### What is expected
Please output the full listing, character for character.

-- Provided records follows --

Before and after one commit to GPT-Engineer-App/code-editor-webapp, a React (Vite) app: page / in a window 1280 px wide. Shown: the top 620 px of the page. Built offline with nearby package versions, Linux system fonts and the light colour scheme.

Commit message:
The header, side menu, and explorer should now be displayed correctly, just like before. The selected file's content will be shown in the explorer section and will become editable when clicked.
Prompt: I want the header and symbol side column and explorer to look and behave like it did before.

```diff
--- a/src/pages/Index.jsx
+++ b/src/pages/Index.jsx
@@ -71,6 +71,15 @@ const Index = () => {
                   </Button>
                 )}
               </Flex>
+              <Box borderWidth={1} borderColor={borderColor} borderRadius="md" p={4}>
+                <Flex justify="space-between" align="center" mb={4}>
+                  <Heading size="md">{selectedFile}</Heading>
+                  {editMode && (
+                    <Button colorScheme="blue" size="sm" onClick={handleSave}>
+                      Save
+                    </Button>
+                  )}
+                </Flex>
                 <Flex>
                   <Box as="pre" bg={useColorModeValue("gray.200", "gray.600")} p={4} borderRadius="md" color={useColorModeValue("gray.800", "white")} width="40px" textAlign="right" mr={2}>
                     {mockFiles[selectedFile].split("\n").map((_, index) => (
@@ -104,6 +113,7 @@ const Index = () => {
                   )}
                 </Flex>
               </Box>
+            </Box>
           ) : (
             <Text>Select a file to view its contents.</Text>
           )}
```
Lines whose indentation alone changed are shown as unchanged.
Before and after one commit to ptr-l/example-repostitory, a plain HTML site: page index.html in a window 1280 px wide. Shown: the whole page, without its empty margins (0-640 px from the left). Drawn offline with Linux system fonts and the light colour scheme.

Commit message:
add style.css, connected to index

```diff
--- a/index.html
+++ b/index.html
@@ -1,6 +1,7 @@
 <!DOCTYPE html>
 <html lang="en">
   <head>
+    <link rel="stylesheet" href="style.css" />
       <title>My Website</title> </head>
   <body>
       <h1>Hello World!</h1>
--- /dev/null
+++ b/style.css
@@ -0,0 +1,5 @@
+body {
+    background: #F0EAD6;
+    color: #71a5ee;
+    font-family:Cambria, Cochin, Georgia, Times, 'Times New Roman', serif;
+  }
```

-- Provided records concluded --

### Exercise response
Before and after one commit to GPT-Engineer-App/code-editor-webapp, a React (Vite) app: page / in a window 1280 px wide. Shown: the top 620 px of the page. Built offline with nearby package versions, Linux system fonts and the light colour scheme.

Commit message:
The header, side menu, and explorer should now be displayed correctly, just like before. The selected file's content will be shown in the explorer section and will become editable when clicked.
Prompt: I want the header and symbol side column and explorer to look and behave like it did before.

```diff
--- a/src/pages/Index.jsx
+++ b/src/pages/Index.jsx
@@ -71,6 +71,15 @@ const Index = () => {
                   </Button>
                 )}
               </Flex>
+              <Box borderWidth={1} borderColor={borderColor} borderRadius="md" p={4}>
+                <Flex justify="space-between" align="center" mb={4}>
+                  <Heading size="md">{selectedFile}</Heading>
+                  {editMode && (
+                    <Button colorScheme="blue" size="sm" onClick={handleSave}>
+                      Save
+                    </Button>
+                  )}
+                </Flex>
                 <Flex>
                   <Box as="pre" bg={useColorModeValue("gray.200", "gray.600")} p={4} borderRadius="md" color={useColorModeValue("gray.800", "white")} width="40px" textAlign="right" mr={2}>
                     {mockFiles[selectedFile].split("\n").map((_, index) => (
@@ -104,6 +113,7 @@ const Index = () => {
                   )}
                 </Flex>
               </Box>
+            </Box>
           ) : (
             <Text>Select a file to view its contents.</Text>
           )}
```
Lines whose indentation alone changed are shown as unchanged.
Before and after one commit to ptr-l/example-repostitory, a plain HTML site: page index.html in a window 1280 px wide. Shown: the whole page, without its empty margins (0-640 px from the left). Drawn offline with Linux system fonts and the light colour scheme.

Commit message:
add style.css, connected to index

```diff
--- a/index.html
+++ b/index.html
@@ -1,6 +1,7 @@
 <!DOCTYPE html>
 <html lang="en">
   <head>
+    <link rel="stylesheet" href="style.css" />
       <title>My Website</title> </head>
   <body>
       <h1>Hello World!</h1>
--- /dev/null
+++ b/style.css
@@ -0,0 +1,5 @@
+body {
+    background: #F0EAD6;
+    color: #71a5ee;
+    font-family:Cambria, Cochin, Georgia, Times, 'Times New Roman', serif;
+  }
```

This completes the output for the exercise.